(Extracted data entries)
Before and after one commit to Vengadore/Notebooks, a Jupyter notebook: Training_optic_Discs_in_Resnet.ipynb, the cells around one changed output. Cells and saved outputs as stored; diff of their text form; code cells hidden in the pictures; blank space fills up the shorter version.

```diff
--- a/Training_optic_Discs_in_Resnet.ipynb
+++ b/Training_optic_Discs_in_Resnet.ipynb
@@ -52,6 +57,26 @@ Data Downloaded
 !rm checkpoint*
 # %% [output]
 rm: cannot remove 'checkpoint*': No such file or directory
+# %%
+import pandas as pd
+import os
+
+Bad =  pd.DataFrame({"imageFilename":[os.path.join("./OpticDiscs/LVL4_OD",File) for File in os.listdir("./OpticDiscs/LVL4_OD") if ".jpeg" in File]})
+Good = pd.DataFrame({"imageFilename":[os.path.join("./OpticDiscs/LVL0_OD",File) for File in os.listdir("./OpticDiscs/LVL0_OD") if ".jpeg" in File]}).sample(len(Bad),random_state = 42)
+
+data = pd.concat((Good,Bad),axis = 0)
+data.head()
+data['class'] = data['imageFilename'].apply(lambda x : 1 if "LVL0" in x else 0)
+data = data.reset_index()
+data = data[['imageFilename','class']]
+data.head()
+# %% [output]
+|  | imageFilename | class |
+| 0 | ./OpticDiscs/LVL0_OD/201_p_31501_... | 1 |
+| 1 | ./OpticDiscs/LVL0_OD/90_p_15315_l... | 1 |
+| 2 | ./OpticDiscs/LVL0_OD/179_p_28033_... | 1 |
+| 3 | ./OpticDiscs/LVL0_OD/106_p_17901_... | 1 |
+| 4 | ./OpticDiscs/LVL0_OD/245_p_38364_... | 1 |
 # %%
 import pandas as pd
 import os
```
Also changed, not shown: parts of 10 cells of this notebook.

ASSIGNED TASK
Emit the records above again, exactly, with no line skipped.

RESULT OF THE TASK
Before and after one commit to Vengadore/Notebooks, a Jupyter notebook: Training_optic_Discs_in_Resnet.ipynb, the cells around one changed output. Cells and saved outputs as stored; diff of their text form; code cells hidden in the pictures; blank space fills up the shorter version.

```diff
--- a/Training_optic_Discs_in_Resnet.ipynb
+++ b/Training_optic_Discs_in_Resnet.ipynb
@@ -52,6 +57,26 @@ Data Downloaded
 !rm checkpoint*
 # %% [output]
 rm: cannot remove 'checkpoint*': No such file or directory
+# %%
+import pandas as pd
+import os
+
+Bad =  pd.DataFrame({"imageFilename":[os.path.join("./OpticDiscs/LVL4_OD",File) for File in os.listdir("./OpticDiscs/LVL4_OD") if ".jpeg" in File]})
+Good = pd.DataFrame({"imageFilename":[os.path.join("./OpticDiscs/LVL0_OD",File) for File in os.listdir("./OpticDiscs/LVL0_OD") if ".jpeg" in File]}).sample(len(Bad),random_state = 42)
+
+data = pd.concat((Good,Bad),axis = 0)
+data.head()
+data['class'] = data['imageFilename'].apply(lambda x : 1 if "LVL0" in x else 0)
+data = data.reset_index()
+data = data[['imageFilename','class']]
+data.head()
+# %% [output]
+|  | imageFilename | class |
+| 0 | ./OpticDiscs/LVL0_OD/201_p_31501_... | 1 |
+| 1 | ./OpticDiscs/LVL0_OD/90_p_15315_l... | 1 |
+| 2 | ./OpticDiscs/LVL0_OD/179_p_28033_... | 1 |
+| 3 | ./OpticDiscs/LVL0_OD/106_p_17901_... | 1 |
+| 4 | ./OpticDiscs/LVL0_OD/245_p_38364_... | 1 |
 # %%
 import pandas as pd
 import os
```
Also changed, not shown: parts of 10 cells of this notebook.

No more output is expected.